Each major vineyard consists of specific historical allotments. In French tradition, they are sometimes called cru. One cru is better lit by the sun, the other is at a suitable height or has a unique soil composition. “There’s magnesium here underground, sand here, clayey limestone there,” says Davide. “You can feel the difference in the glass.”
Listening to a lecture on local geology, I look at a bottle worth more than 100 euros: ” Barolo 2000 in the Riserva category. This word on the label means that the wine is released to the market after at least five years of aging. In Borgogno have been waiting for six and a half years. Davide Champignon says that this wine is made according to the traditional formula, when the winemaker selects the best grapes from the best cru and makes a blend. He mixes “nebbiolo” in certain proportions, achieving harmony in aroma, taste and aftertaste.

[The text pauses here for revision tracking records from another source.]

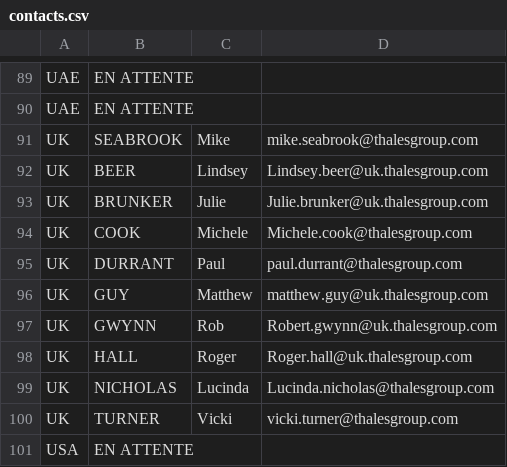
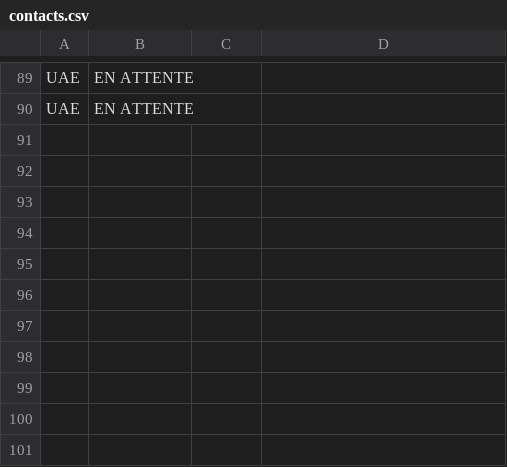
Before and after one commit to thibautschlick/thales, a CSV file: contacts.csv, drawn as a sheet; only a part is shown, gaps mark what is left out.

Commit message:
Update contacts.csv

```diff
--- a/contacts.csv
+++ b/contacts.csv
@@ -90,12 +90 @@ UAE;EN ATTENTE;;
 UAE;EN ATTENTE;;
-UK;SEABROOK;Mike;mike.seabrook@thalesgroup.com
-UK;BEER;Lindsey;Lindsey.beer@uk.thalesgroup.com
-UK;BRUNKER;Julie;Julie.brunker@uk.thalesgroup.com
-UK;COOK;Michele;Michele.cook@thalesgroup.com
-UK;DURRANT;Paul;paul.durrant@thalesgroup.com
-UK;GUY;Matthew;matthew.guy@uk.thalesgroup.com
-UK;GWYNN;Rob;Robert.gwynn@uk.thalesgroup.com
-UK;HALL;Roger;Roger.hall@uk.thalesgroup.com
-UK;NICHOLAS;Lucinda;Lucinda.nicholas@thalesgroup.com
-UK;TURNER;Vicki;vicki.turner@thalesgroup.com
-USA;EN ATTENTE;;
```
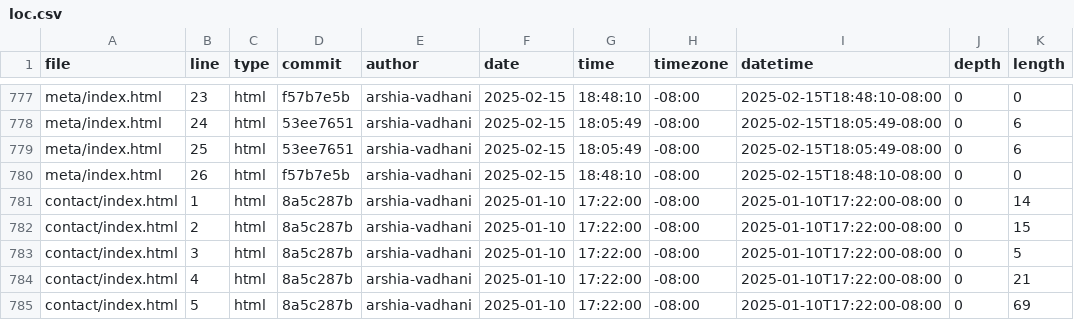
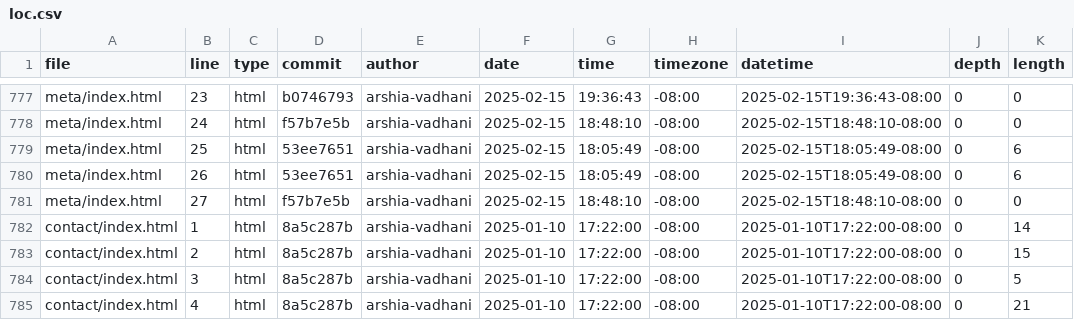
Before and after one commit to arshia-vadhani/portfolio, a CSV file: meta/loc.csv, drawn as a sheet; only a part is shown, gaps mark what is left out; the shorter side is filled out with more unchanged rows; the diff covers the shown part only; the diff names each change by its address in the sheet, - before the commit and + after, or states it on an @@ line.

```diff
--- a/meta/loc.csv
+++ b/meta/loc.csv
-D777 (commit): f57b7e5b
+D777 (commit): b0746793
-G777 (time): 18:48:10
+G777 (time): 19:36:43
-I777 (datetime): 2025-02-15T18:48:10-08:00
+I777 (datetime): 2025-02-15T19:36:43-08:00
-D778 (commit): 53ee7651
+D778 (commit): f57b7e5b
-G778 (time): 18:05:49
+G778 (time): 18:48:10
-I778 (datetime): 2025-02-15T18:05:49-08:00
+I778 (datetime): 2025-02-15T18:48:10-08:00
-K778 (length): 6
+K778 (length): 0
-D780 (commit): f57b7e5b
+D780 (commit): 53ee7651
-G780 (time): 18:48:10
+G780 (time): 18:05:49
-I780 (datetime): 2025-02-15T18:48:10-08:00
+I780 (datetime): 2025-02-15T18:05:49-08:00
-K780 (length): 0
+K780 (length): 6
+row 781: meta/index.html | 27 | html | f57b7e5b | arshia-vadhani | 2025-02-15 | 18:48:10 | -08:00 | 2025-02-15T18:48:10-08:00 | 0 | 0
```
Also changed, not shown: 41 edited cells elsewhere in this file.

In recent years it has become fashionable in Barolo to create drinks using grapes from only one cru. Given the ability of “nebbiolo” to convey the qualities of each hill and slope, this is an entertaining process for winemakers and wine lovers alike. “Yes, it is fashionable. But we prefer tradition. She never let us down,” says Davide.
Italy, Piedmont Region
Piedmont area 25,402 km² (2- (th place in Italy)
Population ~ 4,270,000 (4th)
Area of Italy 301,340 km² (71st in the world)
Population~ 58,854,000 (25th place)
Attractions:royal residences of the Savoy dynasty in Turin and its environs, Turin Cathedral (Turin Shroud), Sacri Monti (sacred mountains) – a complex of monuments and places of rest for pilgrims of the 16th-17th centuries.
Traditional dishes:vitello tonnato – beef with tuna sauce; taiyarin al tartufo bianco – pasta with butter and truffle sauce; brasato al barolo is beef marinated in wine, baked with vegetables.
Traditional drinks: vermouth, bicherin (coffee with hot chocolate and whipped cream).
Souvenirs: ceramics from Mondovi, cheeses with mold (tomino, robiola, castelmagno, toma piemontese), gianduia chocolate-nut paste.
DISTANCEfrom Moscow to Turin — 2400 km ( from 3 hours in flight)
TIMEbehind Moscow by 2 hours in winter, an hour in summer
CURRENCY < /strong>euro
Photo: GETTY IMAGES (6); Konstantin Kalishko (4)
The article was published in the magazine “Around the World” No. 3, April 2021, partially updated in April 2023